They said the non-disposition of President Goodluck Jonathan to holding the confab, increasing deterioration of state of affairs in the country and a series of subsisting litigation against the 1999 Constitution, indicated that the country was sitting a keg of gun powder and the US prediction that Nigeria would be failed state in 2015 might come to pass.

According to them, the post-presidential election violence that claimed lives and properties in northern parts of the country had shown that Nigeria required more than free and fair elections to move forward.

Recalling that NADECO was established in May 1994, to mobilise Nigerians for de-annulment of the June 12, 1993 election, won late Chief MKO Abiola, who had affirmed his commitment to convening the SNC, they said history had come full circle.

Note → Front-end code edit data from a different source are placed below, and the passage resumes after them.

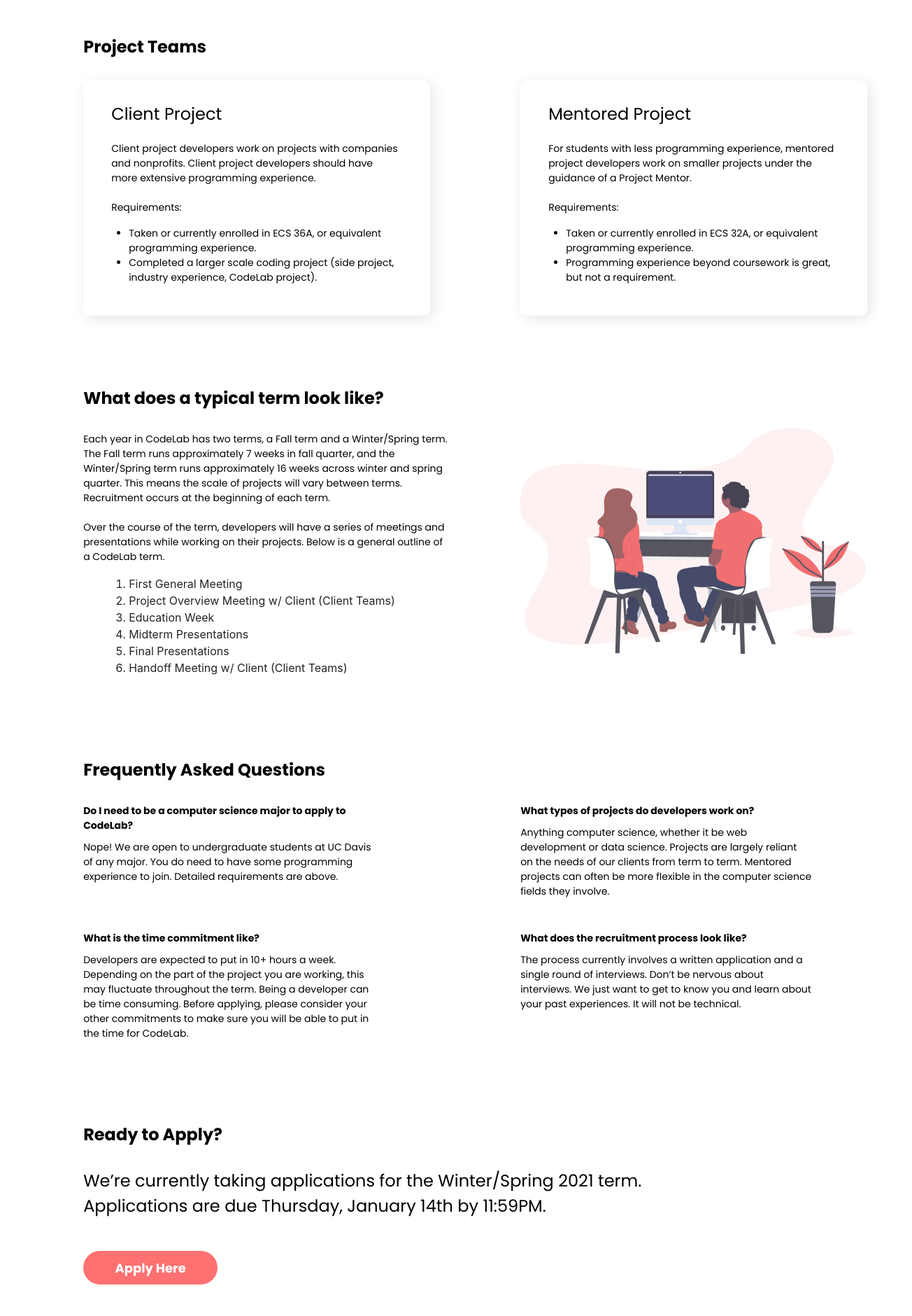
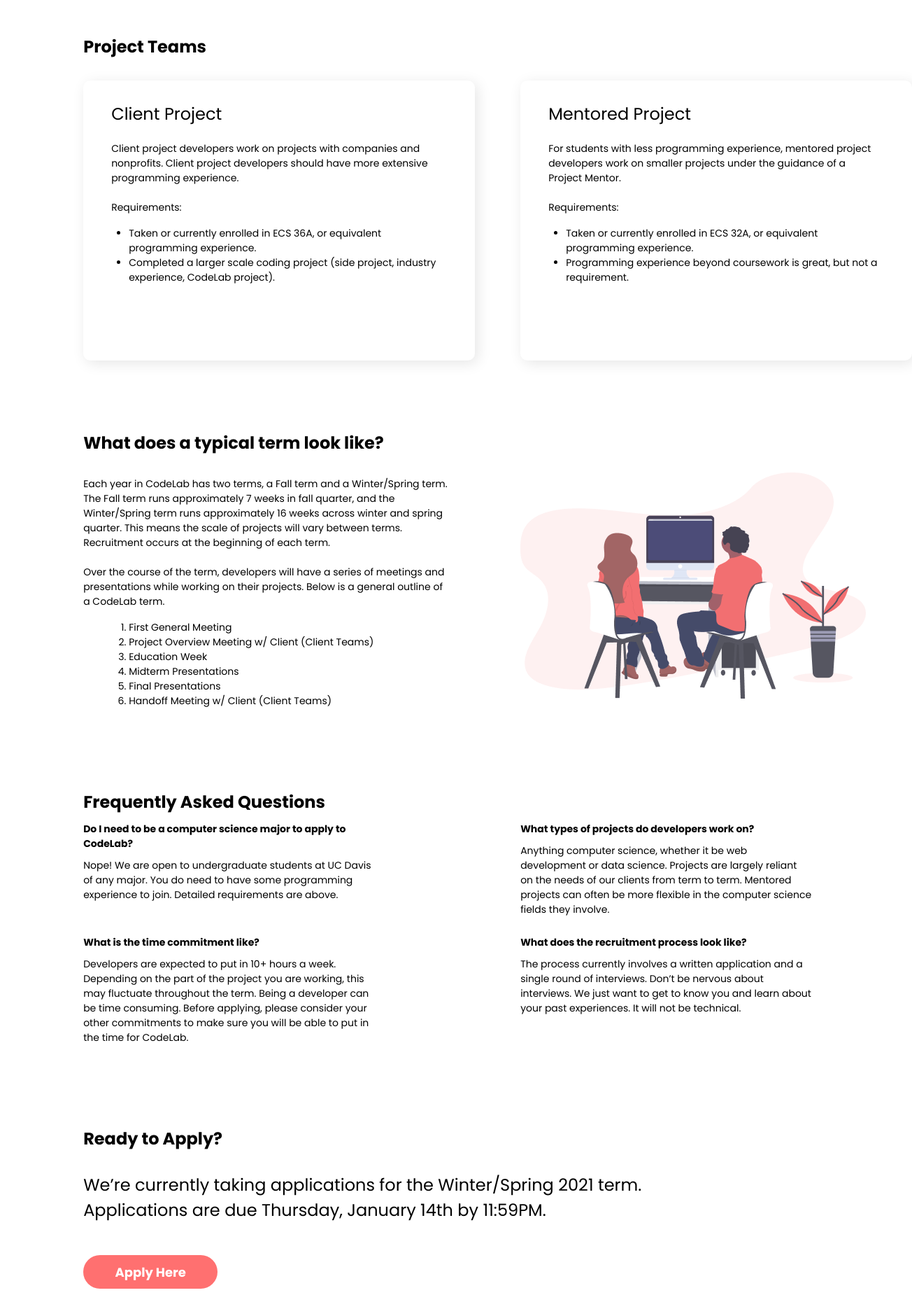
Before and after one commit to omidmogasemi/CodeLab-Website, a React (Create React App) app: page /getinvolved in a window 1280 px wide. Shown: the part 512-2392 px from the top of the page at 70% size, 1304 px wide, since content can reach past the window. Built offline with nearby package versions, Linux system fonts and the light colour scheme.

Commit message:
Finished most mobile optimization, still need to fix image overflow

```diff
--- a/src/components/getInvolved/getInvolved.js
+++ b/src/components/getInvolved/getInvolved.js
@@ -22,8 +22,8 @@ function getInvolved(props) {
                 </Grid>
 
                 <Grid item container>
-                    <Grid item md={1} />
-                    <Grid item xs={6}>
+                    <Grid item xs={2} md={1} />
+                    <Grid item xs={7} md={6} justify="center">
                         <header className="projectteams">Project Teams</header>
                     </Grid>
                 </Grid>
@@ -75,16 +75,16 @@ function getInvolved(props) {
 
 
                 <Grid item container>
-                    <Grid item xs={1} />
-                    <Grid item xs={7} md={5}>
+                    <Grid item md={1} />
+                    <Grid item xs={8} md={5} justify="center">
                         <header class="quarterheader">What does a typical term look like?</header>
-                        <p class="quartertext">
+                        <p class="quartertext" justify="center">
                             Each year in CodeLab has two terms, a Fall term and a Winter/Spring term. The Fall term runs approximately 7 weeks in fall quarter, and the Winter/Spring term runs approximately 16 weeks across winter and spring quarter. This means the scale of projects will vary between terms. Recruitment occurs at the beginning of each term.
                             <br></br>
                             <br></br>
                             Over the course of the term, developers will have a series of meetings and presentations while working on their projects. Below is a general outline of a CodeLab term.
                         </p>
-                            <ol>
+                            <ol class="meetings">
                                 <li>First General Meeting</li>
                                 <li>Project Overview Meeting w/ Client (Client Teams)</li>
                                 <li>Education Week</li>
@@ -94,8 +94,8 @@ function getInvolved(props) {
                             </ol>
 
                     </Grid>
-                    <Grid item md={1} />
-                    <Grid item xs={8} md={4}>
+                    <Grid item xs={4} md={1} />
+                    <Grid item xs={3} md={4}>
                         <div class="qtrimagespace">
                             <img src={GetInvolvedGraphic1} alt="Get Involved!"></img>
                         </div>
@@ -110,30 +110,30 @@ function getInvolved(props) {
                 </Grid>
 
                 <Grid item container>
-                    <Grid item xs={1} />
-                    <Grid item xs={7} md={4} direction="column">
+                    <Grid item md={1} />
+                    <Grid item xs={8} md={4} direction="column" justify="center">
                         <header class="faqsubheader">Do I need to be a computer science major to apply to CodeLab?</header>
                         <p class="faqtext">Nope! We are open to undergraduate students at UC Davis of any major. You do need to have some programming experience to join. Detailed requirements are above.</p>
                     </Grid>
 
-                    <Grid item xs={2} />
+                    <Grid item md={2} />
 
-                    <Grid item xs={7} md={4} direction="column">
+                    <Grid item xs={8} md={4} direction="column" justify="center">
                         <header class="faqsubheader">What types of projects do developers work on?</header>
                         <p class="faqtext">Anything computer science, whether it be web development or data science. Projects are largely reliant on the needs of our clients from term to term. Mentored projects can often be more flexible in the computer science fields they involve.</p>
                     </Grid>
                 </Grid>
 
                 <Grid item container>
-                    <Grid item xs={1} />
-                    <Grid item xs={7} md={4} direction="column">
+                    <Grid item md={1} />
+                    <Grid item xs={8} md={4} direction="column" justify="center">
                         <header class="faqsubheader">What is the time commitment like?</header>
                         <p class="faqtext">Developers are expected to put in 10+ hours a week. Depending on the part of the project you are working, this may fluctuate throughout the term. Being a developer can be time consuming. Before applying, please consider your other commitments to make sure you will be able to put in the time for CodeLab.</p>
                     </Grid>
 
                     <Grid item xs={2} />
 
-                    <Grid item xs={7} md={4} direction="column">
+                    <Grid item xs={8} md={4} direction="column" justify="center">
                         <header class="faqsubheader">What does the recruitment process look like?</header>
                         <p class="faqtext">The process currently involves a written application and a single round of interviews. Don’t be nervous about interviews. We just want to get to know you and learn about your past experiences. It will not be technical.</p>
                     </Grid>
@@ -141,18 +141,18 @@ function getInvolved(props) {
 
                 <Grid item container>
                     <Grid item xs={2} md={1} />
-                    <Grid item xs={11}>
+                    <Grid item xs={5} md={11}>
                         <header class="readytoapply">Ready to Apply?</header>
                     </Grid>
-                    <Grid item xs={2} md={1} />
-                    <Grid item xs={5} md={8}>
+                    <Grid item xs={0} md={1} />
+                    <Grid item xs={10} md={8} justify="center">
                         <p class="applytext">We’re currently taking applications for the Winter/Spring 2021 term. Applications are due Thursday, January 14th by 11:59PM.</p>
                     </Grid>
                 </Grid>
 
                 <Grid item container>
                     <Grid item xs={2} md={1} />
-                    <Grid item xs={4}md={3}>
+                    <Grid item xs={4} md={3}>
                         <Link href="/contactus">
                             <button className="applyButton">
                                 <body1>Apply Here</body1>
--- a/src/css/getInvolved.css
+++ b/src/css/getInvolved.css
@@ -54,8 +54,8 @@ body {
 
 .clientbox {
   /* position: absolute;*/
-  width: 31rem;
-  height: 21rem;
+  width: 35rem;
+  height: 25rem;
   /*left: 200px;
   top: 768px; */
   background: #ffffff;
@@ -98,6 +98,22 @@ body {
 
   color: #000000;
 }
+
+@media (max-width: 768px) {
+  .clientbox {
+    /* position: absolute;*/
+    width: 23rem;
+    height: 23rem;
+    /*left: 200px;
+    top: 768px; */
+    background: #ffffff;
+    /* Drop Shadow */
+
+    box-shadow: 4px 4px 20px rgba(0, 0, 0, 0.1);
+    border-radius: 10px;
+  }
+}
+
 li {
   margin-left: 25px;
 }
@@ -119,8 +135,8 @@ li {
 
 .mentorbox {
   /* position: absolute;*/
-  width: 31rem;
-  height: 21rem;
+  width: 35rem;
+  height: 25rem;
   /* left: 730px;
   top: 768px; */
   background: #ffffff;
@@ -179,6 +195,21 @@ li {
   color: #000000;
 }
 
+@media (max-width: 768px) {
+  .mentorbox {
+    /* position: absolute;*/
+    width: 23rem;
+    height: 23rem;
+    /*left: 200px;
+    top: 768px; */
+    background: #ffffff;
+    /* Drop Shadow */
+
+    box-shadow: 4px 4px 20px rgba(0, 0, 0, 0.1);
+    border-radius: 10px;
+  }
+}
+
 .quarterheader {
   /* position: absolute;*/
   /* width: 1034px;
@@ -211,13 +242,35 @@ li {
   color: #000000;
 }
 
+.meetings {
+  font-family: Poppins;
+  font-style: normal;
+  font-weight: normal;
+  font-size: 14px;
+  line-height: 21px;
+
+  color: #000000;
+}
+
 .qtrimagespace {
   /*position: absolute;*/
   margin-top: 10rem;
-  width: 494px;
-  height: 323px;
+  width: 100%;
+  height: auto;
   /* left: 803px;
   top: 1299px; */
+}
+
+@media (max-width: 768px) {
+  .qtrimagespace {
+    /*position: absolute;*/
+    margin-top: 2rem;
+    width: 100%;
+    height: auto;
+    margin-bottom: 3rem;
+    /* left: 803px;
+    top: 1299px; */
+  }
 }
 
 .faqheader {
@@ -232,7 +285,7 @@ li {
 }
 
 .faqsubheader {
-  padding-top: 30px;
+  padding-top: 10px;
   font-family: Poppins;
   font-style: normal;
   font-weight: bold;
@@ -276,6 +329,20 @@ li {
   color: #000000;
 }
 
+@media (max-width: 768px) {
+  .applytext {
+    padding-top: 30px;
+    padding-bottom: 30px;
+    font-family: Poppins;
+    font-style: normal;
+    font-weight: normal;
+    font-size: 16px;
+    line-height: 36px;
+
+    color: #000000;
+  }
+}
+
 .applyButton {
   width: 12rem;
   margin-bottom: 0px;
```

How? 'By some uncanny coincidence, it is not only May again, it is also the 17th anniversary of NADECO, as it is also an election year, largely hailed as free and fair, has again delivered a candidate of Nigerians' choosing: Goodluck Ebele Azikiwe Jonathan. Mayhem from a section of the country has consumed lives under a democratic dispensation, with the perpetrators proclaiming that they neither believe in democracy as a form of Government nor is it possible to get justice under the 1999 Constitution.'

They continued: 'In between, citiznery dis-satisfaction has given rise to Movement for the Actualisation of the Sovereign State of Biafra (MASSOB); Odua Peoples Congress (OPC), Action Committee for the Restoration of Odua Sovereignty (ACROS); Itsekiri Peoples Congress (IPC); Movement for the Emancipation of the Niger Delta (MEND); Middle Belt Coalition (MBC); Movement for the Retrieval of the Stolen Sovereignties of the Ethnic Nationalities of Nigeria (MRSSENN); Boko Haram (BK); Southern Kaduna Peoples Union (SOKAPU); Ijaw National Congress (INC); and a myriad of other ethnic and cultural organisations.

'All these ethnic platforms are at one in asserting that their sovereignties have been stolen; their resources have been confiscated by an imposed and usurping centre and all are at one alleging that their persistent discomfiture flows from the negation of the federal principles upon which Nigeria secured its independence as a country. This imposition and usurpation now embodied in the 1999 Constitution has replaced that federalism.

Furthermore, these ethnic nationalities are demanding that an opportunity be afforded the owners of the land, to come together, for once, to agree the rules of co-existence, which have been denied them by succeeding authorities.'